On the other hand, doing your homework on how a mortgage works and trying to understand the variety of options available to you is a whole different challenge. Fixed rate vs. variable rate, open mortgage vs. closed mortgage, amortization period… it can all feel a little overwhelming at times – especially as a first-time homebuyer.
As it is with any big decision, it's important to do your research in order to make an informed decision. This article is going to explore open vs. closed mortgages. What are open and closed mortgages? What is the difference? What are the pros and cons of each? How do you decide which mortgage is best for you?
Let's explore these questions and lower the confusion around these two types of mortgages.
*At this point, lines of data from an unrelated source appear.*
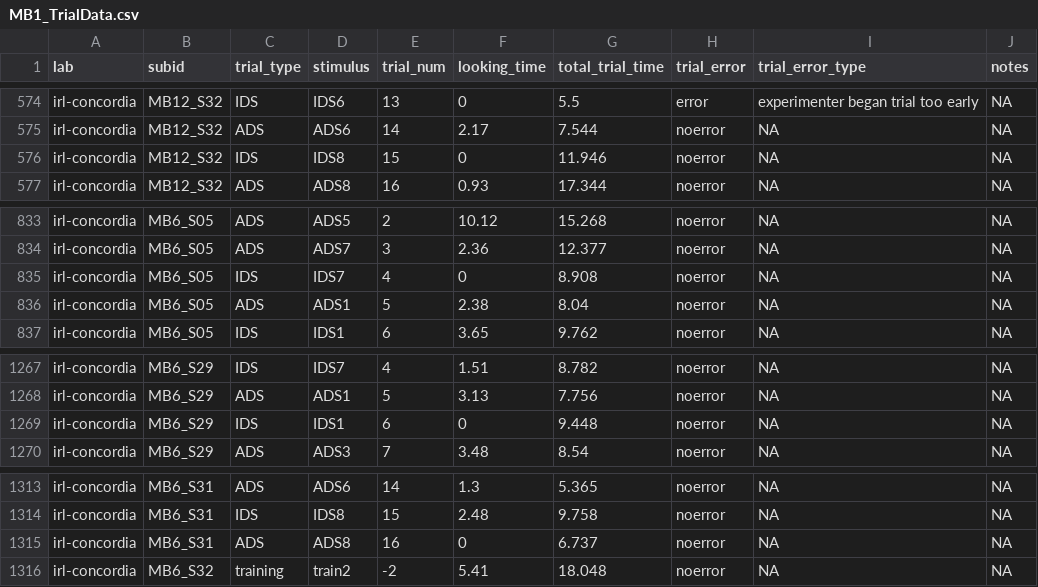
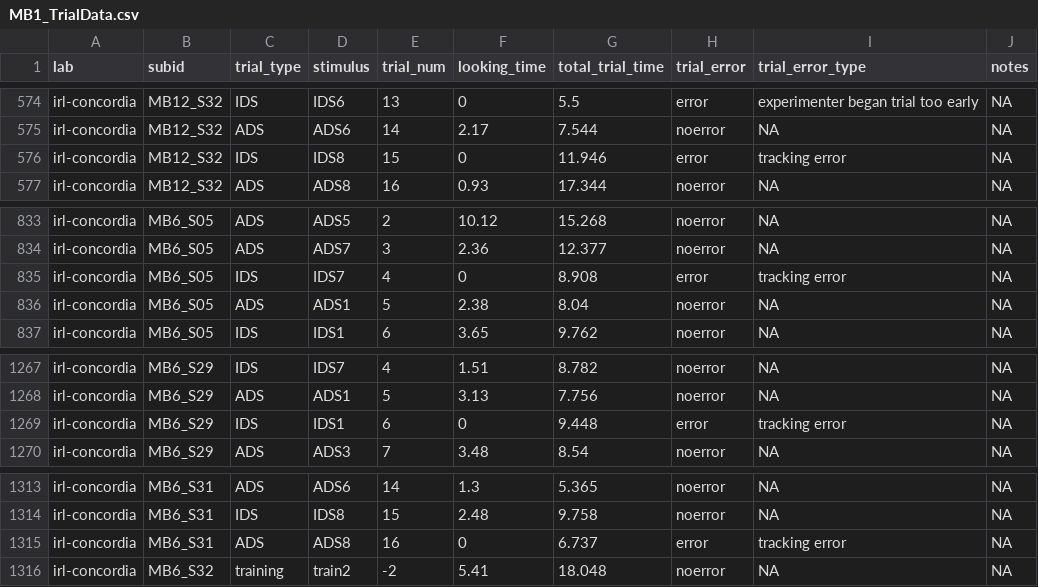
Before and after one commit to MegMastro/ManyBabies1, a CSV file: data/MB1_TrialData.csv, drawn as a sheet; only a part is shown, gaps mark what is left out; the diff covers the shown part only.

Commit message:
updated individual trial errors based on checking errors script

```diff
--- a/data/MB1_TrialData.csv
+++ b/data/MB1_TrialData.csv
@@ -575,3 +575,3 @@
 "irl-concordia","MB12_S32","ADS","ADS6",14,2.17,7.544,"noerror",NA,NA
-"irl-concordia","MB12_S32","IDS","IDS8",15,0,11.946,"noerror",NA,NA
+"irl-concordia","MB12_S32","IDS","IDS8",15,0,11.946,"error","tracking error",NA
 "irl-concordia","MB12_S32","ADS","ADS8",16,0.93,17.344,"noerror",NA,NA
@@ -834,3 +834,3 @@
 "irl-concordia","MB6_S05","ADS","ADS7",3,2.36,12.377,"noerror",NA,NA
-"irl-concordia","MB6_S05","IDS","IDS7",4,0,8.908,"noerror",NA,NA
+"irl-concordia","MB6_S05","IDS","IDS7",4,0,8.908,"error","tracking error",NA
 "irl-concordia","MB6_S05","ADS","ADS1",5,2.38,8.04,"noerror",NA,NA
@@ -1268,3 +1268,3 @@
 "irl-concordia","MB6_S29","ADS","ADS1",5,3.13,7.756,"noerror",NA,NA
-"irl-concordia","MB6_S29","IDS","IDS1",6,0,9.448,"noerror",NA,NA
+"irl-concordia","MB6_S29","IDS","IDS1",6,0,9.448,"error","tracking error",NA
 "irl-concordia","MB6_S29","ADS","ADS3",7,3.48,8.54,"noerror",NA,NA
@@ -1314,3 +1314,3 @@
 "irl-concordia","MB6_S31","IDS","IDS8",15,2.48,9.758,"noerror",NA,NA
-"irl-concordia","MB6_S31","ADS","ADS8",16,0,6.737,"noerror",NA,NA
+"irl-concordia","MB6_S31","ADS","ADS8",16,0,6.737,"error","tracking error",NA
 "irl-concordia","MB6_S32","training","train2",-2,5.41,18.048,"noerror",NA,NA
```
Also changed, not shown: 10 edited cells elsewhere in this file, data/MB1_TrialDataUpdated.csv, 1 other file.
Open mortgages are set up in a way where you can make additional payments to your mortgage at any point during the mortgage term without being penalized. This can be a huge advantage if you are suddenly in a position to pay down your mortgage quicker than what you amortized your mortgage for.
Suppose you land a big promotion in your job and end up making an extra $20,000 per year. With an open mortgage, you can apply this extra $20,000 per year to your mortgage and no penalties will be incurred. This extra payment also goes straight toward the principal amount owing.
A different scenario might be a little less celebratory. Perhaps you find yourself suddenly receiving an inheritance as a result of a loss in your family. Despite this loss, you now have extra cash in hand and this can be used to pay down your mortgage. The entire extra payment can be directed at the principal amount owning and again, no penalties will be incurred because your mortgage is open.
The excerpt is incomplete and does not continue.